on 7 March 2002
Dusty had fallen from favor when this was released and it fell through the cracks, which is a shame because it may well rival Memphis as her finest work. True, it's pieced together from a lot of sources and did represent Philips cleaning out the vaults, but it is THE showcase for the depth and breadth of her talent. She never rocked harder than she does on the mind-blowing funkfest of "Crumbs." Taken with "Girls Can't Do..." and "Girls It Ain't Easy..." this trilogy makes a fascinating statement from a woman who used to "secretly" produce her own records because her label didn't think the world was ready for such independence in a female artist.
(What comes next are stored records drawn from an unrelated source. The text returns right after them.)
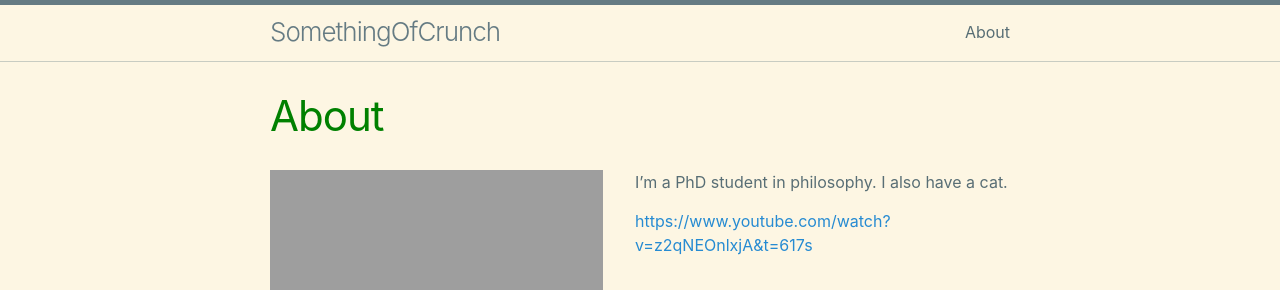
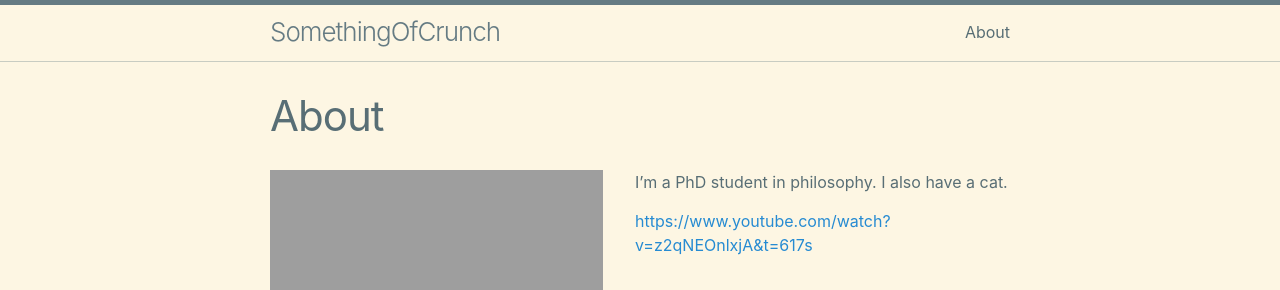
Before and after one commit to prehren/something-of-crunch, a Jekyll site: the page built from about.md, in a window 1280 px wide. Shown: the top 290 px of the page. Built offline with Jekyll 4.4.1, drawn with Linux system fonts in a browser that asks for light colours.

Commit message:
Update style.scss

```diff
--- a/assets/css/style.scss
+++ b/assets/css/style.scss
@@ -5,6 +5,6 @@
 @import
   "minima/skins/{{ site.minima.skin | default: 'classic' }}",
   "minima/initialize";
-h1 {
+h3 {
   color:green;
 }
```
We're only beginning to understand what an amazing pioneer Dusty was.
She was at the peak of her vocal prowess here, and this truly daring album offers an embarrassment of astonishing musical riches - from the opening of "Mixed Up Girl" that prefigures drum 'n' bass by nearly 30 years to Dusty's sumptuous turn at samba to the wild fits and starts of "Someone Who Cares." Even by today's standards this album still thrills, still sounds startlingly adventurous.
If you don't know "Faces," don't let one of the most important and, up to now, obscure albums of the 20th century pass you by again!